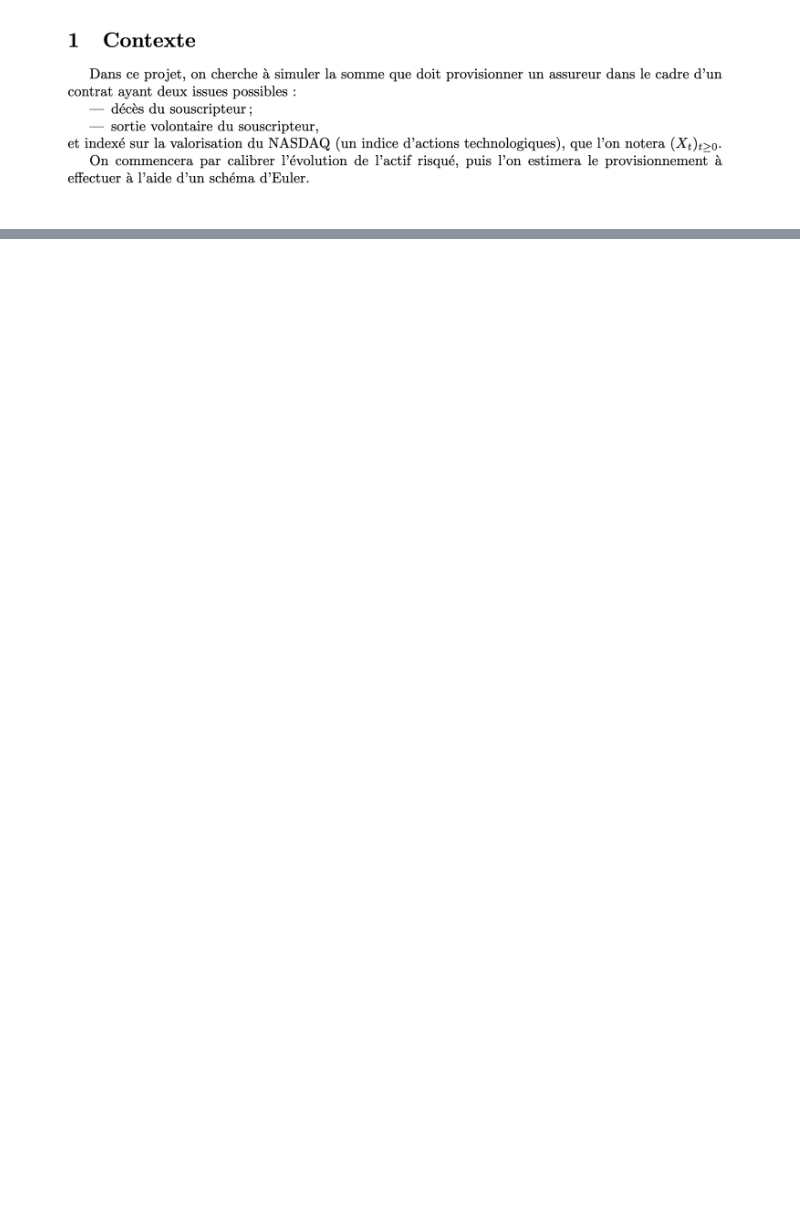
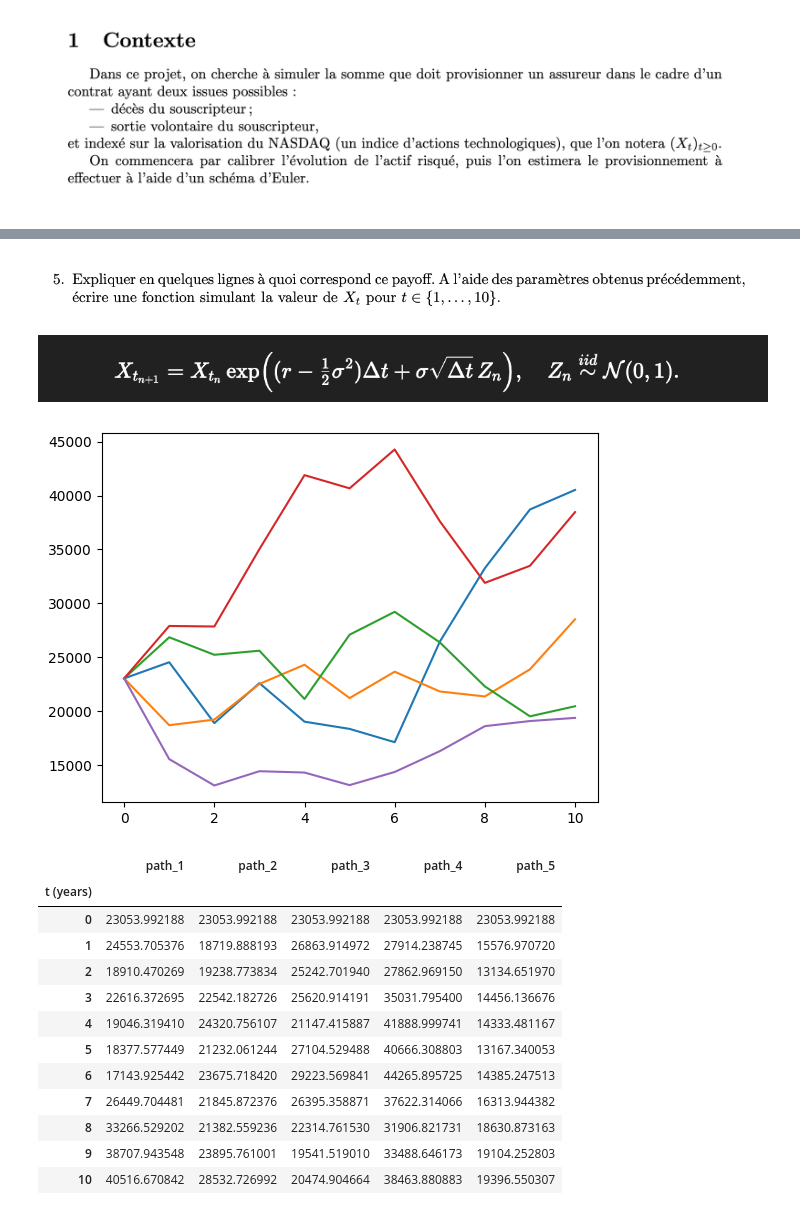
Before and after one commit to khanhtrinh2003/ISFA-Project, a Jupyter notebook: isfa_numerical_technique/hard3/isfa_tn6.ipynb, the cells around one changed output, grey strips where cells are left out. Cells and saved outputs as stored; diff of their text form; code cells hidden in the pictures; blank space fills up the shorter version.

```diff
--- a/isfa_numerical_technique/hard3/isfa_tn6.ipynb
+++ b/isfa_numerical_technique/hard3/isfa_tn6.ipynb
@@ -54,0 +101,43 @@ df_ixic.to_csv("../data/sujet6/ixic.csv")
+# %% [markdown]
+![image.png](attachment:image.png)
+# %% [markdown]
+![image.png](attachment:image.png)
+# %%
+
+import numpy as np
+import pandas as pd
+
+def simulate_X_annual(X0, r, sigma, T=10, n_paths=1, seed=None):
+    rng = np.random.default_rng(seed)
+    X = np.empty((T+1, n_paths), dtype=float)
+    X[0, :] = X0
+    drift = r - 0.5 * sigma**2
+    for t in range(T):
+        Z = rng.standard_normal(size=n_paths)
+        X[t+1, :] = X[t, :] * np.exp(drift + sigma * Z)
+    idx = pd.Index(range(T+1), name="t (years)")
+    cols = [f"path_{i+1}" for i in range(n_paths)]
+    return pd.DataFrame(X, index=idx, columns=cols)
+
+X0 = float(df_ixic["close"].iloc[-1])
+r  = 0.0219
+sigma = np.log(df_ixic["close"]/df_ixic["close"].shift(1)).std()*252**0.5    # từ bước hiệu chỉnh options
+paths = simulate_X_annual(X0, r, sigma, T=10, n_paths=5, seed=42)
+plt.plot(paths.loc[0:1000])
+plt.show()
+paths
+# %% [output]
+[figure, added]
+|  | path_1 | path_2 | path_3 | path_4 | path_5 |
+| t (years) |  |  |  |  |  |
+| 0 | 23053.992188 | 23053.992188 | 23053.992188 | 23053.992188 | 23053.992188 |
+| 1 | 24553.705376 | 18719.888193 | 26863.914972 | 27914.238745 | 15576.970720 |
+| 2 | 18910.470269 | 19238.773834 | 25242.701940 | 27862.969150 | 13134.651970 |
+| 3 | 22616.372695 | 22542.182726 | 25620.914191 | 35031.795400 | 14456.136676 |
+| 4 | 19046.319410 | 24320.756107 | 21147.415887 | 41888.999741 | 14333.481167 |
+| 5 | 18377.577449 | 21232.061244 | 27104.529488 | 40666.308803 | 13167.340053 |
+| 6 | 17143.925442 | 23675.718420 | 29223.569841 | 44265.895725 | 14385.247513 |
+| 7 | 26449.704481 | 21845.872376 | 26395.358871 | 37622.314066 | 16313.944382 |
+| 8 | 33266.529202 | 21382.559236 | 22314.761530 | 31906.821731 | 18630.873163 |
+| 9 | 38707.943548 | 23895.761001 | 19541.519010 | 33488.646173 | 19104.252803 |
+| 10 | 40516.670842 | 28532.726992 | 20474.904664 | 38463.880883 | 19396.550307 |
```
Also changed, not shown: parts of 33 cells of this notebook, 7 other files.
======
Search the data for the string "seed" and copy every line where it appears.

+def simulate_X_annual(X0, r, sigma, T=10, n_paths=1, seed=None):
+    rng = np.random.default_rng(seed)
+paths = simulate_X_annual(X0, r, sigma, T=10, n_paths=5, seed=42)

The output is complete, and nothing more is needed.